What you have to do:
Check every line of the data and copy the ones where "MacroVector" appears.

####################

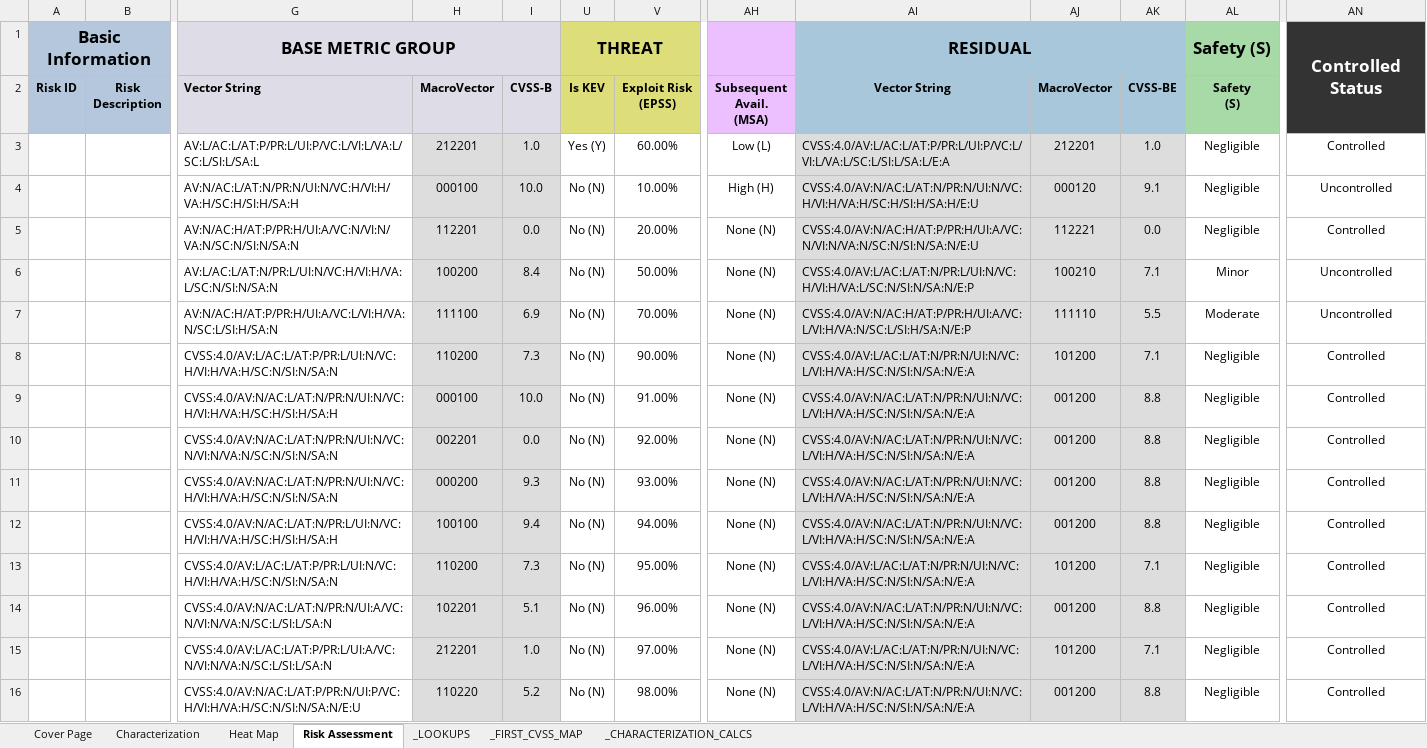
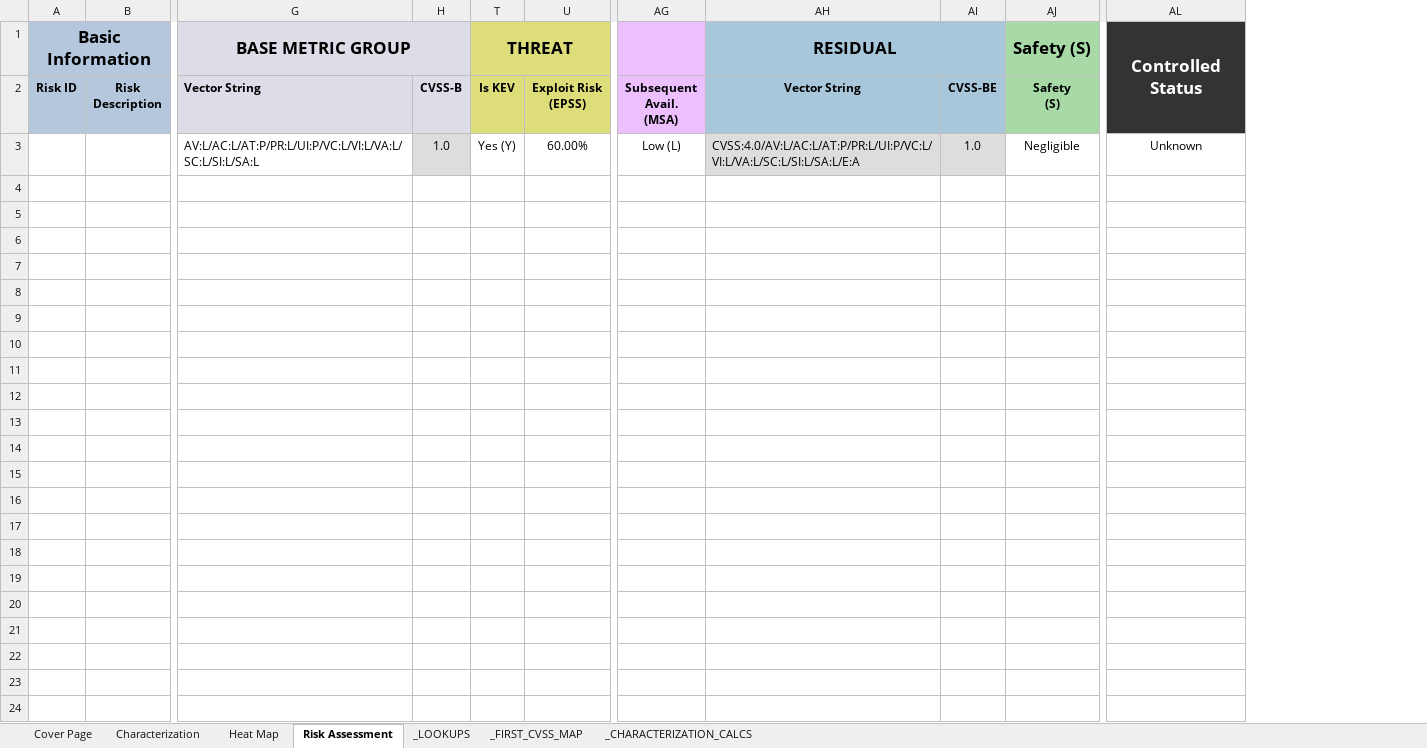
Before and after one commit to nixime/simple_vun_tester, an Excel workbook: template/template_cvss4.xlsm, sheet Risk Assessment, drawn as a sheet; only a part is shown, gaps mark what is left out; values as stored, in another font and other column widths than the file's, no borders; charts and pictures and conditional formats not drawn; removed rows and columns are numbered as before the commit, all else as after; rows hold the shown columns only; the diff names each change by its address in the sheet, - before the commit and + after, or states it on an @@ line.

```diff
--- a/template/template_cvss4.xlsm (sheet Risk Assessment)
+++ b/template/template_cvss4.xlsm (sheet Risk Assessment)
-column H (MacroVector), row 3: 212201
-column AJ (MacroVector), row 3: 212201
-column AN, rows 1-3: Controlled Status |  | Controlled
+column AL, rows 1-3: Controlled Status |  | Unknown
-row 4:  |  | AV:N/AC:L/AT:N/PR:N/UI:N/VC:H/VI:H/VA:H/SC:H/SI:H/SA:H | 000100 | 10.0 | No (N) | 10.00% | High (H) | CVSS:4.0/AV:N/AC:L/AT:N/PR:N/UI:N/VC:H/VI:H/VA:H/SC:H/SI:H/SA:H/E:U | 000120 | 9.1 | Negligible | Uncontrolled
-row 5:  |  | AV:N/AC:H/AT:P/PR:H/UI:A/VC:N/VI:N/VA:N/SC:N/SI:N/SA:N | 112201 | 0.0 | No (N) | 20.00% | None (N) | CVSS:4.0/AV:N/AC:H/AT:P/PR:H/UI:A/VC:N/VI:N/VA:N/SC:N/SI:N/SA:N/E:U | 112221 | 0.0 | Negligible | Controlled
-row 6:  |  | AV:L/AC:L/AT:N/PR:L/UI:N/VC:H/VI:H/VA:L/SC:N/SI:N/SA:N | 100200 | 8.4 | No (N) | 50.00% | None (N) | CVSS:4.0/AV:L/AC:L/AT:N/PR:L/UI:N/VC:H/VI:H/VA:L/SC:N/SI:N/SA:N/E:P | 100210 | 7.1 | Minor | Uncontrolled
-row 7:  |  | AV:N/AC:H/AT:P/PR:H/UI:A/VC:L/VI:H/VA:N/SC:L/SI:H/SA:N | 111100 | 6.9 | No (N) | 70.00% | None (N) | CVSS:4.0/AV:N/AC:H/AT:P/PR:H/UI:A/VC:L/VI:H/VA:N/SC:L/SI:H/SA:N/E:P | 111110 | 5.5 | Moderate | Uncontrolled
-row 8:  |  | CVSS:4.0/AV:L/AC:L/AT:P/PR:L/UI:N/VC:H/VI:H/VA:H/SC:N/SI:N/SA:N | 110200 | 7.3 | No (N) | 90.00% | None (N) | CVSS:4.0/AV:L/AC:L/AT:N/PR:N/UI:N/VC:L/VI:H/VA:H/SC:N/SI:N/SA:N/E:A | 101200 | 7.1 | Negligible | Controlled
-row 9:  |  | CVSS:4.0/AV:N/AC:L/AT:N/PR:N/UI:N/VC:H/VI:H/VA:H/SC:H/SI:H/SA:H | 000100 | 10.0 | No (N) | 91.00% | None (N) | CVSS:4.0/AV:N/AC:L/AT:N/PR:N/UI:N/VC:L/VI:H/VA:H/SC:N/SI:N/SA:N/E:A | 001200 | 8.8 | Negligible | Controlled
-row 10:  |  | CVSS:4.0/AV:N/AC:L/AT:N/PR:N/UI:N/VC:N/VI:N/VA:N/SC:N/SI:N/SA:N | 002201 | 0.0 | No (N) | 92.00% | None (N) | CVSS:4.0/AV:N/AC:L/AT:N/PR:N/UI:N/VC:L/VI:H/VA:H/SC:N/SI:N/SA:N/E:A | 001200 | 8.8 | Negligible | Controlled
-row 11:  |  | CVSS:4.0/AV:N/AC:L/AT:N/PR:N/UI:N/VC:H/VI:H/VA:H/SC:N/SI:N/SA:N | 000200 | 9.3 | No (N) | 93.00% | None (N) | CVSS:4.0/AV:N/AC:L/AT:N/PR:N/UI:N/VC:L/VI:H/VA:H/SC:N/SI:N/SA:N/E:A | 001200 | 8.8 | Negligible | Controlled
-row 12:  |  | CVSS:4.0/AV:N/AC:L/AT:N/PR:L/UI:N/VC:H/VI:H/VA:H/SC:H/SI:H/SA:H | 100100 | 9.4 | No (N) | 94.00% | None (N) | CVSS:4.0/AV:N/AC:L/AT:N/PR:N/UI:N/VC:L/VI:H/VA:H/SC:N/SI:N/SA:N/E:A | 001200 | 8.8 | Negligible | Controlled
-row 13:  |  | CVSS:4.0/AV:L/AC:L/AT:P/PR:L/UI:N/VC:H/VI:H/VA:H/SC:N/SI:N/SA:N | 110200 | 7.3 | No (N) | 95.00% | None (N) | CVSS:4.0/AV:L/AC:L/AT:N/PR:N/UI:N/VC:L/VI:H/VA:H/SC:N/SI:N/SA:N/E:A | 101200 | 7.1 | Negligible | Controlled
-row 14:  |  | CVSS:4.0/AV:N/AC:L/AT:N/PR:N/UI:A/VC:N/VI:N/VA:N/SC:L/SI:L/SA:N | 102201 | 5.1 | No (N) | 96.00% | None (N) | CVSS:4.0/AV:N/AC:L/AT:N/PR:N/UI:N/VC:L/VI:H/VA:H/SC:N/SI:N/SA:N/E:A | 001200 | 8.8 | Negligible | Controlled
-row 15:  |  | CVSS:4.0/AV:L/AC:L/AT:P/PR:L/UI:A/VC:N/VI:N/VA:N/SC:L/SI:L/SA:N | 212201 | 1.0 | No (N) | 97.00% | None (N) | CVSS:4.0/AV:L/AC:L/AT:N/PR:N/UI:N/VC:L/VI:H/VA:H/SC:N/SI:N/SA:N/E:A | 101200 | 7.1 | Negligible | Controlled
-row 16:  |  | CVSS:4.0/AV:N/AC:L/AT:P/PR:N/UI:P/VC:H/VI:H/VA:H/SC:N/SI:N/SA:N/E:U | 110220 | 5.2 | No (N) | 98.00% | None (N) | CVSS:4.0/AV:N/AC:L/AT:N/PR:N/UI:N/VC:L/VI:H/VA:H/SC:N/SI:N/SA:N/E:A | 001200 | 8.8 | Negligible | Controlled
```
Also changed, not shown: sheet _LOOKUPS, formulas that keep their value, hidden cells, 5 other files.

####################

Result for this task:
-column H (MacroVector), row 3: 212201
-column AJ (MacroVector), row 3: 212201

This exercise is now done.